But Verstappen was the one who could celebrate, as he reclaimed the world title lead – even if only by three points – and showed every bit of his speed and skill. It was a massive contrast to the miserable Belgian Grand Prix, where he could only dribble around behind the Safety Car to claim a desultory win that only paid half points.

“The expectations were very high. I’m so happy to win here, and take the lead as well in the championship,” says Verstappen.“The whole crowd has been incredible and I am so happy to win here.

“I’ve never experienced anything like this before in my life. Amazing day. It’s definitely a very good day.”

It was less than good for Bottas, who trailed home third and is now facing a downgrading to the Alfa Romeo team as youngster George Russell is promoted into Mercedes to begin the transition to an F1 world without Hamilton. He was nothing special at Spa, after crashing in qualifying, but Russell is a future ace.

Pierre Gasly was ‘best of the rest’ at Zandvoort for AlphaTauri, ahead of Charles Leclerc in a Ferrari that looked strong at times, and a resurgent Fernando Alonso in sixth for Alpine and three spots ahead of Esteban Ocon, despite his team mate complaining that he was holding him up.

“I thought we were generally competitive all weekend. Overtaking Carlos (Sainz) at the end felt fantastic, as early in the race I didn’t think we could catch the Ferraris,” he says.

Daniel Ricciardo showed promising signs when he qualified tenth at Zandvoort, ahead of his team mate Lando Norris for the second straight race race, but he had a clutch problem on the grid and then battled all the way to the flag. He was bottled up behind the Alpines of Alonso and Ocon, then had to clear a path for Norris to claim a point for tenth.

“We were P10 at one point today, but it was hard to see how we could’ve been much higher than that,” Ricciardo says.

Holland was the mid-point of an F1 triple-header and teams now head to Monza in Italy, where Mercedes should have the quicker car and Hamilton is heading to a run of circuits – including Sochi in Russia – where he can apply even more pressure to Verstappen in the title fight.

“I will of course celebrate at home this evening, but Monza is just around the corner and the championship fight is tight, so I want to make sure we perform at our best,” says Verstappen.

Mercedes team boss Toto Wolff is already planning ahead for the Italian Grand Prix, which will include a ‘qualifying sprint’ for the second time in 2021 after the success of the new format at Silverstone.

“P2 and P3 is a solid result and good points for us, so now we look to Monza.
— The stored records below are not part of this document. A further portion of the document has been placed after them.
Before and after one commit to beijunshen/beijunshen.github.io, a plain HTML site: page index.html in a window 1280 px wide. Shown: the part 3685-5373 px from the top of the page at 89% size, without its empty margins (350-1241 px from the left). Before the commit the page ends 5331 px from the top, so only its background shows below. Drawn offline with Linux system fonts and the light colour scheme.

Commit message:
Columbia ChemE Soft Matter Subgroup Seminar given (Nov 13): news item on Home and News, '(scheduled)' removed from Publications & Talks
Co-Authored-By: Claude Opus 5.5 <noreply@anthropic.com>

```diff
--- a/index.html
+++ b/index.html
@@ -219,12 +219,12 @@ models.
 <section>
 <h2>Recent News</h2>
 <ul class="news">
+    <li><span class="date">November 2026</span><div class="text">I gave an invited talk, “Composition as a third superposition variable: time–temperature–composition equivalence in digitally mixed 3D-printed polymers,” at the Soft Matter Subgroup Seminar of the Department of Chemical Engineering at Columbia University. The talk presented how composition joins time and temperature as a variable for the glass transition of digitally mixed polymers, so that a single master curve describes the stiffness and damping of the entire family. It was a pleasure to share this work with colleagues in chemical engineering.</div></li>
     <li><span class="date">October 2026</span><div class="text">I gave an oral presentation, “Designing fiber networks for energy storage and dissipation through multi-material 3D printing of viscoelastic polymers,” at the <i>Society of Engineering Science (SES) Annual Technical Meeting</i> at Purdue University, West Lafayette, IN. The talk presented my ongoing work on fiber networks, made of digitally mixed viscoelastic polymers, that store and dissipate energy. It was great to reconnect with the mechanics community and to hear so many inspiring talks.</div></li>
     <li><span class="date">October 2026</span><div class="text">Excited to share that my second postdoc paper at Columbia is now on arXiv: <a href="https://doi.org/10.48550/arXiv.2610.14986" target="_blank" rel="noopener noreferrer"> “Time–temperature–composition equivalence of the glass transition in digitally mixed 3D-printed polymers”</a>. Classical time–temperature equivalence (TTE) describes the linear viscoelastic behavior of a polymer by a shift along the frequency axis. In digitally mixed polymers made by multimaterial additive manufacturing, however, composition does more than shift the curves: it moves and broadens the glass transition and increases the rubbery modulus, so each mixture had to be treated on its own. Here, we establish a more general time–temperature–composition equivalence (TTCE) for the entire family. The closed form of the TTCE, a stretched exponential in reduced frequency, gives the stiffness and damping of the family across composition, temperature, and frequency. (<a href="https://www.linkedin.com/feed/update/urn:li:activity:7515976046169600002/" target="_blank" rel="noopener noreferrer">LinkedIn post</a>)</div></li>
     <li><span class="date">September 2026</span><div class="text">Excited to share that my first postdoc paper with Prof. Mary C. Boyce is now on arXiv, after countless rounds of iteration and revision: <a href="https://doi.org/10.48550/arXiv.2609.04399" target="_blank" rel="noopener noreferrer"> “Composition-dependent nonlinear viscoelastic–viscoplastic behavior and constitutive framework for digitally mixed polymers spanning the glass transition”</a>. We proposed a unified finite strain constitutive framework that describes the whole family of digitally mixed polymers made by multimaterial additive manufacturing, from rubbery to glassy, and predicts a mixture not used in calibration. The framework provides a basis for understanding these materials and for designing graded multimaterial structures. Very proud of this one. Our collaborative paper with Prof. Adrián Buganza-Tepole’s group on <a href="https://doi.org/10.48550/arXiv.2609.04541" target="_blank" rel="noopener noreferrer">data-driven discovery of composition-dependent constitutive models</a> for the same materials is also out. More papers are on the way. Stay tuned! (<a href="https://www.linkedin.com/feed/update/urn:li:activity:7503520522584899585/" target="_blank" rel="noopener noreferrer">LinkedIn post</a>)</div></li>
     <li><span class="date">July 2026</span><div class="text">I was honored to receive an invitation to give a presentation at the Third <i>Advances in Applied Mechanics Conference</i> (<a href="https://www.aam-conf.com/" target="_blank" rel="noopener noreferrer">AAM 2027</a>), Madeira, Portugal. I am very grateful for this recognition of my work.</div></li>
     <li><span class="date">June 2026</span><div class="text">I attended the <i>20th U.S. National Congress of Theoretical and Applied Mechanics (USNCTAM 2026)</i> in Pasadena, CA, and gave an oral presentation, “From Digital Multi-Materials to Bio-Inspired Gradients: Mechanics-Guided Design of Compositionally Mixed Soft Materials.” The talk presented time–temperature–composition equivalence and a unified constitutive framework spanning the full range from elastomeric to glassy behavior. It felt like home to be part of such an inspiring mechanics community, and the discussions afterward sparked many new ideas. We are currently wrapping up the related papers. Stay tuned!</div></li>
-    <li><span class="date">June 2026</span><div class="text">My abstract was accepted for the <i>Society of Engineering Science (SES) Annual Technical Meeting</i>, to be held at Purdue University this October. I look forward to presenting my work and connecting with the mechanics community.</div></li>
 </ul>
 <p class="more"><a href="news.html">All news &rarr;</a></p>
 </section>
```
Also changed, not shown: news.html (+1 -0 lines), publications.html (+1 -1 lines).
I’m sure it’s going to be another close weekend and an exciting fight. It’s a very different track and the Sprint Qualifying format returns, so we could see a bit of a different story. Let’s see how it goes,” says Wolff.


  1. Max Verstappen, Red Bull
  2. Lewis Hamilton, Mercedes
  3. Valtteri Bottas, Mercedes
  4. Pierre Gasly, AlphaTauri
  5. Charles Leclerc, Ferrari
  6. Fernando Alonso, Alpine
  7. Carlos Sainz, Ferrari
  8. Sergio Perez, Red Bull
  9. Esteban Ocon, Alpine
  10. Lando Norris, McLaren
  11. Daniel Ricciardo, McLaren
  12. Lance Stroll, Aston Martin
  13. Sebastian Vettel, Aston Martin
  14. Antonio Giovinazzi, Alfa Romeo
  15. Robert Kubica, Alfa Romeo
  16. Nicholas Latifi, Williams
  17. George Russell, Williams, DNF
  18. Mick Schumacher, Haas
  19. Yuki Tsunoda, AlphaTauri, DNF
  20. Nikita Mazepin, Hass, DNF


1. Verstappen, 224.5; 2. Hamilton, 221.5; 3. Bottas, 123; 4. Norris, 114; 5. Perez, 108; 6. Leclerc, 92; 7. Sainz, 89.5; 8. Gasly, 66; 9. Ricciardo, 56; 10. Alonso, 46.